::: Task input
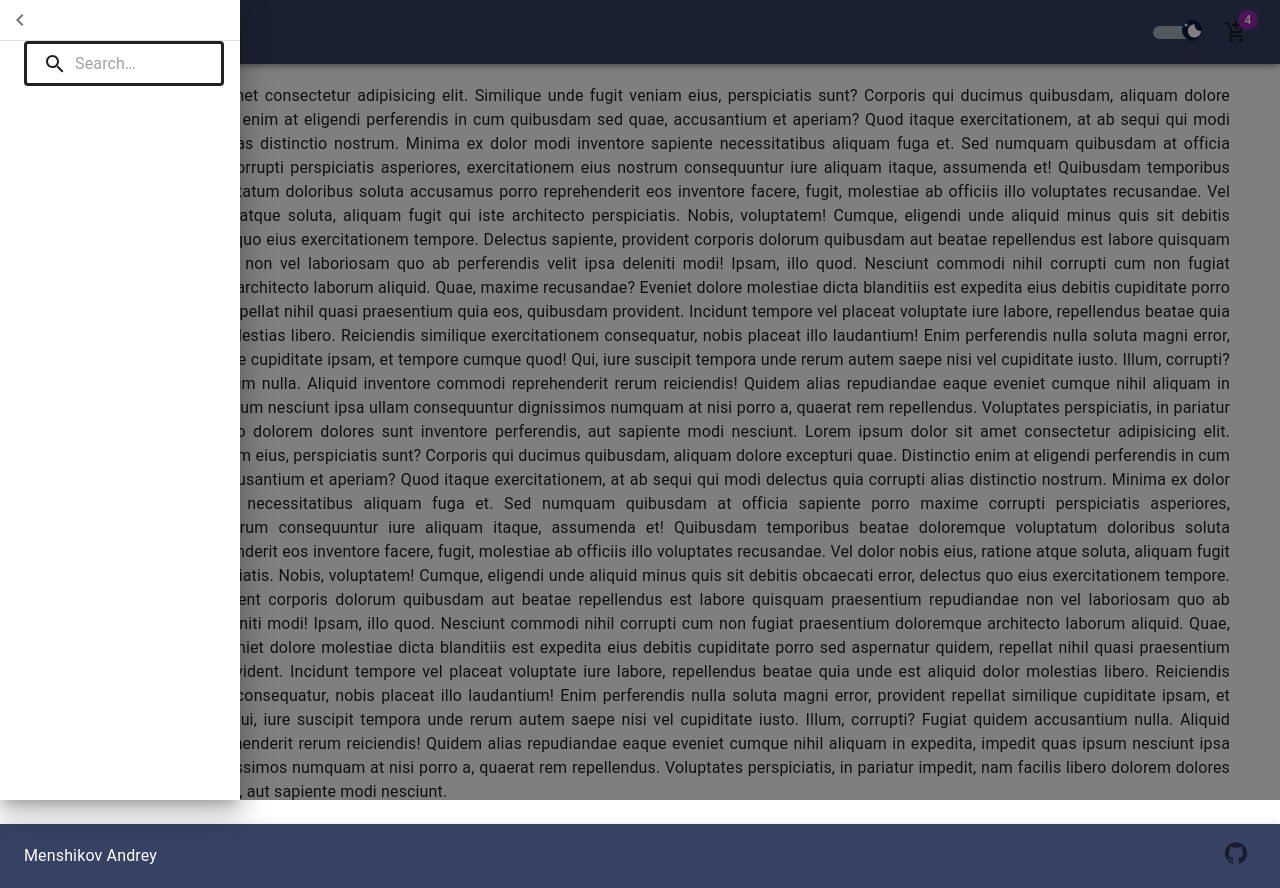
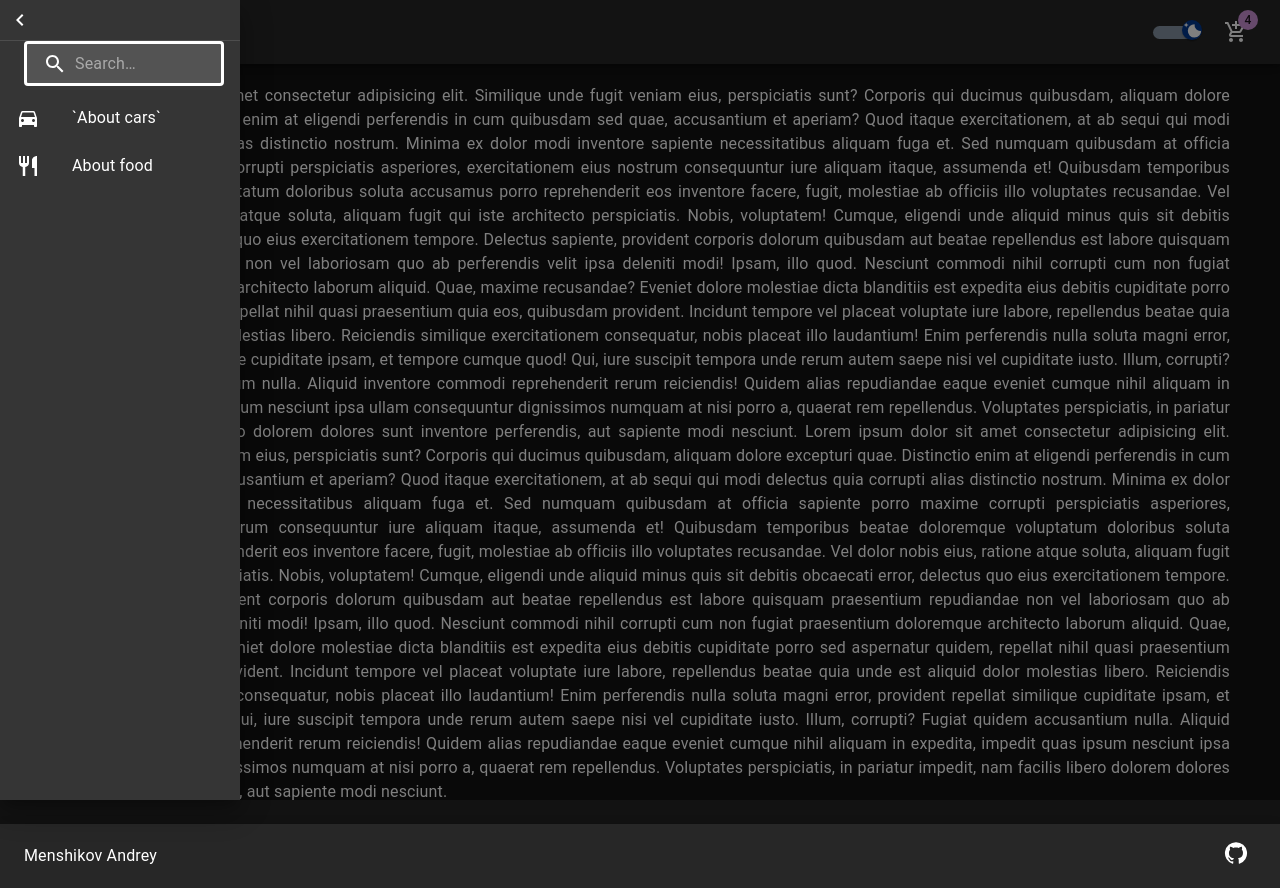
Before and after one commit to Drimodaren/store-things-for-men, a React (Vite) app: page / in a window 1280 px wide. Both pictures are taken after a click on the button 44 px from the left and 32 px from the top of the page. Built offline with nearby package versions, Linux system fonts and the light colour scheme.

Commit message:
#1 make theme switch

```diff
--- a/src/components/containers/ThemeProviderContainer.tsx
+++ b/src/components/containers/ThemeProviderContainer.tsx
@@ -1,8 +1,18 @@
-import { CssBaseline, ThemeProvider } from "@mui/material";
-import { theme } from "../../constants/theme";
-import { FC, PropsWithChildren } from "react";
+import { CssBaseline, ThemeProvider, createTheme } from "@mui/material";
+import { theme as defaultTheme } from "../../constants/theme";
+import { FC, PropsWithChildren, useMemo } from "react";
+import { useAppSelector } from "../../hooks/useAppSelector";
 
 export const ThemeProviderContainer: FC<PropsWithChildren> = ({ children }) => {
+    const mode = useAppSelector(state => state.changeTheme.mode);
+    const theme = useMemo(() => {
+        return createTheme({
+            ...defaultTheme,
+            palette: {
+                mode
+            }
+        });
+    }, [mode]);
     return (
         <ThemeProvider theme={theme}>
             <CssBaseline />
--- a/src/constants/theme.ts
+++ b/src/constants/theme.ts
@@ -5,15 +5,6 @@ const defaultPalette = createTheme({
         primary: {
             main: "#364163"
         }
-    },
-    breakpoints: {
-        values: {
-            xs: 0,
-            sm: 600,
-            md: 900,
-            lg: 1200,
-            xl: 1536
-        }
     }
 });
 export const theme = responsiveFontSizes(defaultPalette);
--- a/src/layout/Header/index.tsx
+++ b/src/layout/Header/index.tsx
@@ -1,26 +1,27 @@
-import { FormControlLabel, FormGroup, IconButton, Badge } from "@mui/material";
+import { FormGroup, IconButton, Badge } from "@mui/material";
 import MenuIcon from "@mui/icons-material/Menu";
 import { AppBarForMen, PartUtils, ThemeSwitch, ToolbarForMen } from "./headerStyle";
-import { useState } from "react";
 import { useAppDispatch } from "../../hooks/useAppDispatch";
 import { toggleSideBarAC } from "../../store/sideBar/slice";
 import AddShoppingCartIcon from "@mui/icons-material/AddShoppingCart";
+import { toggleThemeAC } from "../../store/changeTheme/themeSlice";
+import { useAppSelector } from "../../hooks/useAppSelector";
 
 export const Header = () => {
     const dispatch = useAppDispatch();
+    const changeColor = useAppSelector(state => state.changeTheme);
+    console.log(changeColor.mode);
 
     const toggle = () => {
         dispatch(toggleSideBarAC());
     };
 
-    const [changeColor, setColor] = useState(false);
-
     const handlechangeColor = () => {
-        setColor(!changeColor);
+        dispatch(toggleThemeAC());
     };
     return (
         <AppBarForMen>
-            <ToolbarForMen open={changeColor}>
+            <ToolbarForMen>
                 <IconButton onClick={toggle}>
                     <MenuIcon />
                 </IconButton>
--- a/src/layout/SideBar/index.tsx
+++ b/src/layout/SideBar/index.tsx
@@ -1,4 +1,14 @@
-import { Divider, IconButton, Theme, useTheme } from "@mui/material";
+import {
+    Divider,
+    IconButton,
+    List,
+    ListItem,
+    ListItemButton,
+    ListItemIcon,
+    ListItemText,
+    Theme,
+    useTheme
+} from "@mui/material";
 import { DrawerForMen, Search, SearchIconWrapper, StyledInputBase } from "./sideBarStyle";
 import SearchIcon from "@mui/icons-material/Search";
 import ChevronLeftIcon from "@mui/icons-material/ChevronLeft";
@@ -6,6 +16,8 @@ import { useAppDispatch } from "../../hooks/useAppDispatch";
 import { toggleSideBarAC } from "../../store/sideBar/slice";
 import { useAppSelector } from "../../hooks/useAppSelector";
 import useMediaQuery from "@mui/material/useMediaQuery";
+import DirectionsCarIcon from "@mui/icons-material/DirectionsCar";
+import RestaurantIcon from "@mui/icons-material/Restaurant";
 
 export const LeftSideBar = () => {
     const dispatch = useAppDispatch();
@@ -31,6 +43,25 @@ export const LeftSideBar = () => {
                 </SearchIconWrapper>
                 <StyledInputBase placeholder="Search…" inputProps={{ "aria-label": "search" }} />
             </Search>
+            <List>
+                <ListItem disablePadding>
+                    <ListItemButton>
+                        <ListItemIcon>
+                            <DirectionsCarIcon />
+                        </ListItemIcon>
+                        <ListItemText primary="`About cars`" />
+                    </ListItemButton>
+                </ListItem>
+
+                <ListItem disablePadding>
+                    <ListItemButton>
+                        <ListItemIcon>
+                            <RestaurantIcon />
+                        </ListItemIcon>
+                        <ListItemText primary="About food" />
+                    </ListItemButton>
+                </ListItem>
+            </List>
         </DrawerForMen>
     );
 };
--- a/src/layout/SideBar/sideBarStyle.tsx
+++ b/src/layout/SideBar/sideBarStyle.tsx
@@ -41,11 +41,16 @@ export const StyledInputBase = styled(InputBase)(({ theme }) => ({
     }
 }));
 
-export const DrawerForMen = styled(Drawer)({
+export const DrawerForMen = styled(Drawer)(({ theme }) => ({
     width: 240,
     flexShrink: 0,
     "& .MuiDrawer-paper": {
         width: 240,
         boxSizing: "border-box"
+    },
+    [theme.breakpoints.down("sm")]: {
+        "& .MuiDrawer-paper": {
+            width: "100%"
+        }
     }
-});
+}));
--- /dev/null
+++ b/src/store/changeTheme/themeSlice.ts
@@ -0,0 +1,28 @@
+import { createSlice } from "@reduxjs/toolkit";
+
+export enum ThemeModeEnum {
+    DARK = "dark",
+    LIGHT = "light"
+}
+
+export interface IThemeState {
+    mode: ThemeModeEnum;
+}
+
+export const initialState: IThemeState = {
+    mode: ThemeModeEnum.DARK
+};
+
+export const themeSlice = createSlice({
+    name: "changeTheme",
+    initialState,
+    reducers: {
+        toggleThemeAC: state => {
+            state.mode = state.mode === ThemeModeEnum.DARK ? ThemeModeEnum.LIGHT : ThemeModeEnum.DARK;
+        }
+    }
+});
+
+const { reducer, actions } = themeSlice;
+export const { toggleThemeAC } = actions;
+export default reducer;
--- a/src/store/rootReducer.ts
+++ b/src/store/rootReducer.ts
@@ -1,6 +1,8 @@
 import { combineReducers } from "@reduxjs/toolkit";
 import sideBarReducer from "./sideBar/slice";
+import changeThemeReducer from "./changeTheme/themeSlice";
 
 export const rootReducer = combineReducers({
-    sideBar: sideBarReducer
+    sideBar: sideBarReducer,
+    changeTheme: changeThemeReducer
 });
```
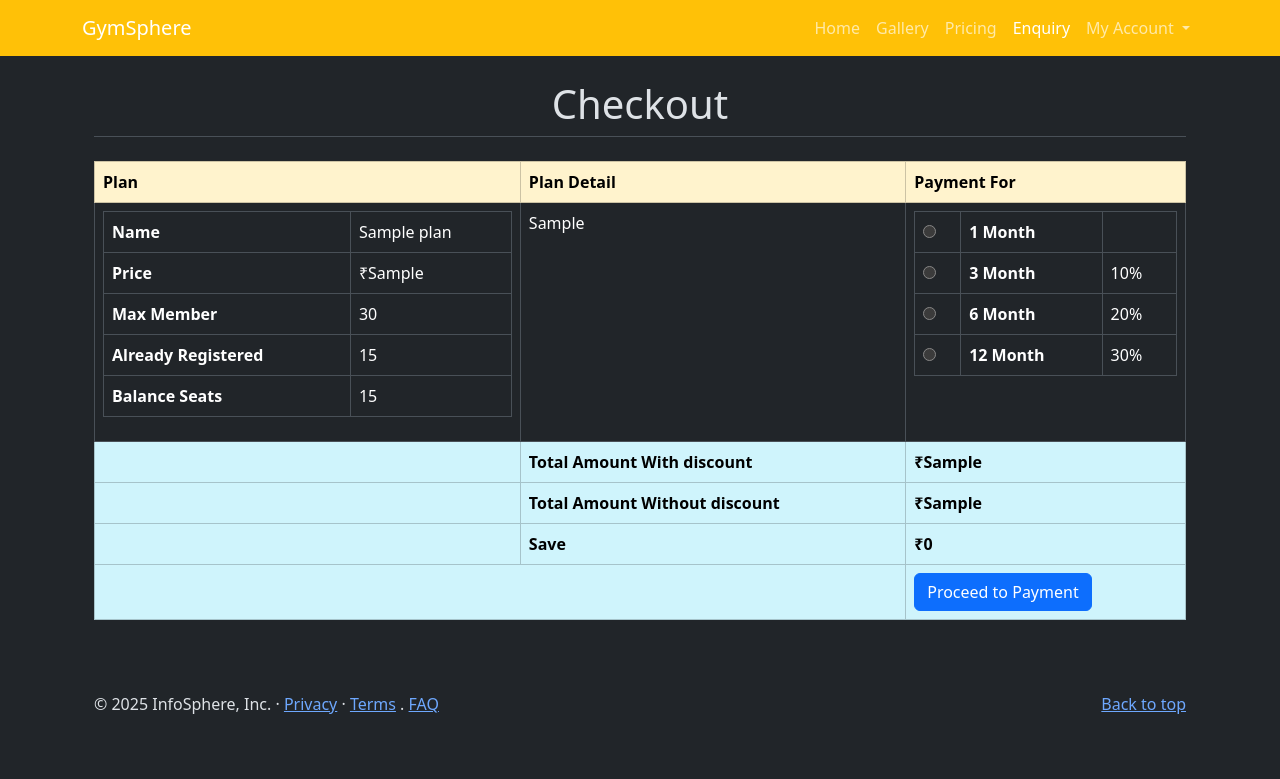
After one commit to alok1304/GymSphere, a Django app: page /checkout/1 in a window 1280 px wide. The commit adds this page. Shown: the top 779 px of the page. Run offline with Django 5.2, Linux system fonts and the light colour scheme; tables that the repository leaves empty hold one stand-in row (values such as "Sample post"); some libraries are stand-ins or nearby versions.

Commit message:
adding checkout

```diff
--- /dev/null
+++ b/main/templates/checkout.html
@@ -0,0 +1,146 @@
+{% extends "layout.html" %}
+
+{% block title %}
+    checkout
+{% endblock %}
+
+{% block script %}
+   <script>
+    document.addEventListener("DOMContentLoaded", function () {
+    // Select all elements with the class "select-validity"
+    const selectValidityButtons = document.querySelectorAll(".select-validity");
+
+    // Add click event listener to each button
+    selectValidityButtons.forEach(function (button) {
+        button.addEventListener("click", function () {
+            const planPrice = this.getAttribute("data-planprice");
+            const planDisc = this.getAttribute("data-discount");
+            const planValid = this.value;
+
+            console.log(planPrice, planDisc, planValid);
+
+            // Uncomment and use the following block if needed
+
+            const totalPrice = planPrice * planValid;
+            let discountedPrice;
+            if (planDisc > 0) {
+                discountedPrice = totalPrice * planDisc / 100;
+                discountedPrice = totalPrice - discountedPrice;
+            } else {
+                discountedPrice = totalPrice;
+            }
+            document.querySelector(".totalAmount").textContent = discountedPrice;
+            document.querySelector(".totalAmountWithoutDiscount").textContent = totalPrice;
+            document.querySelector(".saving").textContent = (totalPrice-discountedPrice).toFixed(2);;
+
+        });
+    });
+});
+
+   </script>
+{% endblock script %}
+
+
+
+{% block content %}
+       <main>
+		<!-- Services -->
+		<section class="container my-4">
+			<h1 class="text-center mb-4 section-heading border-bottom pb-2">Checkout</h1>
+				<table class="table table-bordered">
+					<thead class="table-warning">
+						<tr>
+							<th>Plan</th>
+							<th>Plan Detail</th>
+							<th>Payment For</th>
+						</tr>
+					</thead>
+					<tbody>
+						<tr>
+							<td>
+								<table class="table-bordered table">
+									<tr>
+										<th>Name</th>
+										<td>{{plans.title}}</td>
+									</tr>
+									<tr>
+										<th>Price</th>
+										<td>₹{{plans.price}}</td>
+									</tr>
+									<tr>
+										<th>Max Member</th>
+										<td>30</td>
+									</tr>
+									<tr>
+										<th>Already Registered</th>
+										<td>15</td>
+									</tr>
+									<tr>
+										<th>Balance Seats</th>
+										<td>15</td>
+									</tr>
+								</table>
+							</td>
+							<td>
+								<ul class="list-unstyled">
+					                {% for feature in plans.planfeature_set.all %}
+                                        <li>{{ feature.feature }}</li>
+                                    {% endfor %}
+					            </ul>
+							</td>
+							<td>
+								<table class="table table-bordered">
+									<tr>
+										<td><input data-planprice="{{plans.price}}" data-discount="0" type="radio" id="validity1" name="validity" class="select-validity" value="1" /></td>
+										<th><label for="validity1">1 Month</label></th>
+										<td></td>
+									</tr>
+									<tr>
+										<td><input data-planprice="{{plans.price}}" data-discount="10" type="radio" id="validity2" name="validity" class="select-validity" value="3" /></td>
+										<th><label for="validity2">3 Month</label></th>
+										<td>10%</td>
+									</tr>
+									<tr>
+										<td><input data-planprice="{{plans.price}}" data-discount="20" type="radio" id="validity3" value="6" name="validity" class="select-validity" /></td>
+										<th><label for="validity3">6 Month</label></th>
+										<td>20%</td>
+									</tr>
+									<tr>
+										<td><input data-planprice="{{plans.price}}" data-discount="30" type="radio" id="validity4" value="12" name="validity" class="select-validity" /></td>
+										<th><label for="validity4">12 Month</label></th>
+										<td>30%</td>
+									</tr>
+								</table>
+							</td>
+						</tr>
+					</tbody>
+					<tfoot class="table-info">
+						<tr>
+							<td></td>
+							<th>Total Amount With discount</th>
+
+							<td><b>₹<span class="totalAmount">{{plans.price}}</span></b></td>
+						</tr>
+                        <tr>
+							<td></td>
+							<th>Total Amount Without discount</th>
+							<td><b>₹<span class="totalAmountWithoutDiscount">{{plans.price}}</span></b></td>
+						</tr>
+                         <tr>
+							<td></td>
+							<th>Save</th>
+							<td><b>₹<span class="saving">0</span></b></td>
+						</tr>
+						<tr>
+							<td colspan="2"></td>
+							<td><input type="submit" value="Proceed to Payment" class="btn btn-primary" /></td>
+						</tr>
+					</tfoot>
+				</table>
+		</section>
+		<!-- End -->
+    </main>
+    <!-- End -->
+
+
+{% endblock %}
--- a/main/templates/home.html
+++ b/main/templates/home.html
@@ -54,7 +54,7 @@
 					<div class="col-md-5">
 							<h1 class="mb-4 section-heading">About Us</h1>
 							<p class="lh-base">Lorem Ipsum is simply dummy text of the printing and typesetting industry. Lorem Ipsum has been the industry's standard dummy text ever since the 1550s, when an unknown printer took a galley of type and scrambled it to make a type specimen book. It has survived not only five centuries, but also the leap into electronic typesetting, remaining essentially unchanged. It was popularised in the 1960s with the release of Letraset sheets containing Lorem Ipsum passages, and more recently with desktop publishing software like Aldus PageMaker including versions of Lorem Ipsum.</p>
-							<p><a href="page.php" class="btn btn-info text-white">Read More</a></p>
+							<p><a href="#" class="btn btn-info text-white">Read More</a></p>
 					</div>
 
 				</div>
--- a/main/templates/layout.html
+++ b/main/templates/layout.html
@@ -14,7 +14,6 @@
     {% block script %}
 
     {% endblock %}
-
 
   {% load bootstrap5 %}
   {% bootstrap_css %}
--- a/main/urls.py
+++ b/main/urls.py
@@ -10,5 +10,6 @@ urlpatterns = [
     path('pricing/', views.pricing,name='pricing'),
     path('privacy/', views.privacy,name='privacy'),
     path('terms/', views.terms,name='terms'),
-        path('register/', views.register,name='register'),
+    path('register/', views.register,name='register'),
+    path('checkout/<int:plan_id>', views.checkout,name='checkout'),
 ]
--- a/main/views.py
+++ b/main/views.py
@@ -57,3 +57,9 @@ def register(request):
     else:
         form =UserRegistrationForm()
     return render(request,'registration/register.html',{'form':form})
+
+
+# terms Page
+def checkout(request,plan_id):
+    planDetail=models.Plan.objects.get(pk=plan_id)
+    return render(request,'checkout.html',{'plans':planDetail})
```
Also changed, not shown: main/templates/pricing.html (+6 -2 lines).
::::::
■ Work instruction
Extract every line of the records above that contains the word "icons".

■ Exercise response
 import MenuIcon from "@mui/icons-material/Menu";
 import AddShoppingCartIcon from "@mui/icons-material/AddShoppingCart";
 import SearchIcon from "@mui/icons-material/Search";
 import ChevronLeftIcon from "@mui/icons-material/ChevronLeft";
+import DirectionsCarIcon from "@mui/icons-material/DirectionsCar";
+import RestaurantIcon from "@mui/icons-material/Restaurant";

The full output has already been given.